_What is needed:_ In the records that follow, locate every line with "headshot" and extract it.

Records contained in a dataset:
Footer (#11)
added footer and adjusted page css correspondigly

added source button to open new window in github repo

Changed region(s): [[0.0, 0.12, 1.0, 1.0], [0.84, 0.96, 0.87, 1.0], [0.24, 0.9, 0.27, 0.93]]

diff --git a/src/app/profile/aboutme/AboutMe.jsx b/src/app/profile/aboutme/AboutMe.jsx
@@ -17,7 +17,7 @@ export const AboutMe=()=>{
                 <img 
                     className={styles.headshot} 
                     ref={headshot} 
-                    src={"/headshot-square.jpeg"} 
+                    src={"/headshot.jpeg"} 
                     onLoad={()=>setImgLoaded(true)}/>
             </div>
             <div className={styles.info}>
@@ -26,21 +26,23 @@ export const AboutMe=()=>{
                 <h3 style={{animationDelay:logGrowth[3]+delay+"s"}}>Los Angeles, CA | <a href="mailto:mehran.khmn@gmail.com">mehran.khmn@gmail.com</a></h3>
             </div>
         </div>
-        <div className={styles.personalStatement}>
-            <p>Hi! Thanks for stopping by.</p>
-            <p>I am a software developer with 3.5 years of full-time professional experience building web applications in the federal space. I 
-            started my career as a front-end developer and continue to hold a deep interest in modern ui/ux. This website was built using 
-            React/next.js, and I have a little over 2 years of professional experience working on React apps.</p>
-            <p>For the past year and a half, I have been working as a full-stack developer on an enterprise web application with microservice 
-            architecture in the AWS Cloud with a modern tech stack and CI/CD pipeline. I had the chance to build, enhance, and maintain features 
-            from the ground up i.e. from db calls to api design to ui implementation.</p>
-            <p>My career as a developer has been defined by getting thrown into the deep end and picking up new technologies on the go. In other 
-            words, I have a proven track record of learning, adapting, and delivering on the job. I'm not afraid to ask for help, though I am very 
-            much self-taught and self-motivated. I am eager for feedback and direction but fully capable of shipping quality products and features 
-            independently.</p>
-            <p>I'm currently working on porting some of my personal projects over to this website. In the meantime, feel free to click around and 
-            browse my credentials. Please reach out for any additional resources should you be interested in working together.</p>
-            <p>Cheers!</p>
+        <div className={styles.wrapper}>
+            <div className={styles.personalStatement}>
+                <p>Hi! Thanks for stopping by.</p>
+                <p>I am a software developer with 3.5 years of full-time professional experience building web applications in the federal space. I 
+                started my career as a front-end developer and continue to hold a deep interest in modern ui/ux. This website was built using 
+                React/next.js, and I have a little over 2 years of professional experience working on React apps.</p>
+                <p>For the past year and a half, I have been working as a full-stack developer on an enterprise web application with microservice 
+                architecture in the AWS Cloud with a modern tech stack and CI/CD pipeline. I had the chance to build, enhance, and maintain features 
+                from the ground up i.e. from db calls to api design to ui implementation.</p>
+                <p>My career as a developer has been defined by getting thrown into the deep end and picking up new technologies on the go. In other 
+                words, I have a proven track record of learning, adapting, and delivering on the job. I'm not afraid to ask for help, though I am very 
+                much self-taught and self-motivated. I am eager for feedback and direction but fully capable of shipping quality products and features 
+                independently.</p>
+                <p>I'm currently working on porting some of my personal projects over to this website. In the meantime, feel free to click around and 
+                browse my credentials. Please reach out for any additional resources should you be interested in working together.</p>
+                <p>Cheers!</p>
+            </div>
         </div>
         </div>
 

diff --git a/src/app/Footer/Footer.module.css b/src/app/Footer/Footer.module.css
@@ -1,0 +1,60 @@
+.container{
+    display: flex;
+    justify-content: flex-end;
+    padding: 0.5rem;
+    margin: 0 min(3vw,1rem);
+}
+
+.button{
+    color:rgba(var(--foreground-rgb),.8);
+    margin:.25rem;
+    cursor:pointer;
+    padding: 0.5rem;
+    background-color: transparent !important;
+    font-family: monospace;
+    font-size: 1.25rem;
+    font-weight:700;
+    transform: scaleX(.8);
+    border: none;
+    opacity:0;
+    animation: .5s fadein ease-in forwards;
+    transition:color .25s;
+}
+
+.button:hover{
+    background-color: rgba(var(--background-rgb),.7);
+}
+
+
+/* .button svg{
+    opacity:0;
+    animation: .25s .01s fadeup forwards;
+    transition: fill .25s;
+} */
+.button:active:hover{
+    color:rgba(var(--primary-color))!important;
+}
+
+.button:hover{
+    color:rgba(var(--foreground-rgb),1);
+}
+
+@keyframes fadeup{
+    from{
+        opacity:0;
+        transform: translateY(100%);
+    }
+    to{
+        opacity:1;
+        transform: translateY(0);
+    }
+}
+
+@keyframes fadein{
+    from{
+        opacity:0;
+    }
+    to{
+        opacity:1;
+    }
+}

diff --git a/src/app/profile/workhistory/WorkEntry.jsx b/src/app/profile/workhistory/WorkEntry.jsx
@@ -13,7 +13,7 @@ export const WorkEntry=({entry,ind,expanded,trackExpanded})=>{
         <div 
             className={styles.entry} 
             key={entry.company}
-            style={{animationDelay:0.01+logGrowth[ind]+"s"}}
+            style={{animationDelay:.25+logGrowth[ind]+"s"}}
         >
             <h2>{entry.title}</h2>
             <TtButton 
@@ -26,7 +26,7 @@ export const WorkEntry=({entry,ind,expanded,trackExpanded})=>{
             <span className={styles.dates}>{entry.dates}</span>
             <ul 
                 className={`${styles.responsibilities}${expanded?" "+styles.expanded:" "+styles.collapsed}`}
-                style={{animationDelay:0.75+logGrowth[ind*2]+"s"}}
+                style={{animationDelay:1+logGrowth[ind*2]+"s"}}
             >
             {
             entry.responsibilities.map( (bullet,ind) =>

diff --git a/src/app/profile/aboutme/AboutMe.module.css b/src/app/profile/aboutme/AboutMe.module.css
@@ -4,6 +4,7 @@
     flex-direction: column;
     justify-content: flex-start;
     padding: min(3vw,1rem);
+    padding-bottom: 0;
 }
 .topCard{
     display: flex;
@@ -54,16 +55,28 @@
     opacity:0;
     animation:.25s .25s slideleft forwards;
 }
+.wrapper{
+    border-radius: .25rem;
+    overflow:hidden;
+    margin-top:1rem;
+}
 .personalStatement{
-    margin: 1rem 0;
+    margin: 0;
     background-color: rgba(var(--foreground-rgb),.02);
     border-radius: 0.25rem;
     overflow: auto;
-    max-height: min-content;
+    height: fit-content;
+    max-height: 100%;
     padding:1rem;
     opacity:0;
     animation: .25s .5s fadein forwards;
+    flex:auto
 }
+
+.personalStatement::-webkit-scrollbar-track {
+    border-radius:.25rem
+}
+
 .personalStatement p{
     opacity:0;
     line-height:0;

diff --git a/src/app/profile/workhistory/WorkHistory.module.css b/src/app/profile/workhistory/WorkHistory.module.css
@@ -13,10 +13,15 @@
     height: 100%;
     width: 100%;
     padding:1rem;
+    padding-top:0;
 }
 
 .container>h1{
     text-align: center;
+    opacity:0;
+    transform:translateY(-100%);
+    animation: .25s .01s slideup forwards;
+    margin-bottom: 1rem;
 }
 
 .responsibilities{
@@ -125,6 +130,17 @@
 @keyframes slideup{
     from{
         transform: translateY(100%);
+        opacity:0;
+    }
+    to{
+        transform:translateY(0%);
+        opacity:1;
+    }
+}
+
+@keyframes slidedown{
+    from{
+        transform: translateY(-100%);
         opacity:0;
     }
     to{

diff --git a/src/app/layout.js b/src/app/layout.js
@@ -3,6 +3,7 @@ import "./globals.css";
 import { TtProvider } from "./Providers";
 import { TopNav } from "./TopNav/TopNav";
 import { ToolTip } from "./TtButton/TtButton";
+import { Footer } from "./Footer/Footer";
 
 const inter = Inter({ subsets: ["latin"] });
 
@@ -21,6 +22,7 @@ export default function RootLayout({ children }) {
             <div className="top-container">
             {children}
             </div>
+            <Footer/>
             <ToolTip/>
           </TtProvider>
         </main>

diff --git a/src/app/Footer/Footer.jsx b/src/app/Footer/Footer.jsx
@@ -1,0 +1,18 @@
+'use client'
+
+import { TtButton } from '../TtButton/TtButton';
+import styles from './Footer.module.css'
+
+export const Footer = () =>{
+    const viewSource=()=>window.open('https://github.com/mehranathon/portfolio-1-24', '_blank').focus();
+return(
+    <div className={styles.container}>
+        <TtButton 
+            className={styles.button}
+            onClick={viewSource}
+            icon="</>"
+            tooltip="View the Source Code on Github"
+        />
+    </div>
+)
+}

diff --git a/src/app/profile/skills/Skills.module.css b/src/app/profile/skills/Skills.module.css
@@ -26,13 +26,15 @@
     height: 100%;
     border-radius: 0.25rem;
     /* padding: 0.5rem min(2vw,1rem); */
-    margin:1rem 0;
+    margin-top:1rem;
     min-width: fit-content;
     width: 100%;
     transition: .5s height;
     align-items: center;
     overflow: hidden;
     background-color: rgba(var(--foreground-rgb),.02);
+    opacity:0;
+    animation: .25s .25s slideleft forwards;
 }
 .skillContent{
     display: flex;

_Answer box:_
                     className={styles.headshot} 
                     ref={headshot} 
-                    src={"/headshot-square.jpeg"} 
+                    src={"/headshot.jpeg"} 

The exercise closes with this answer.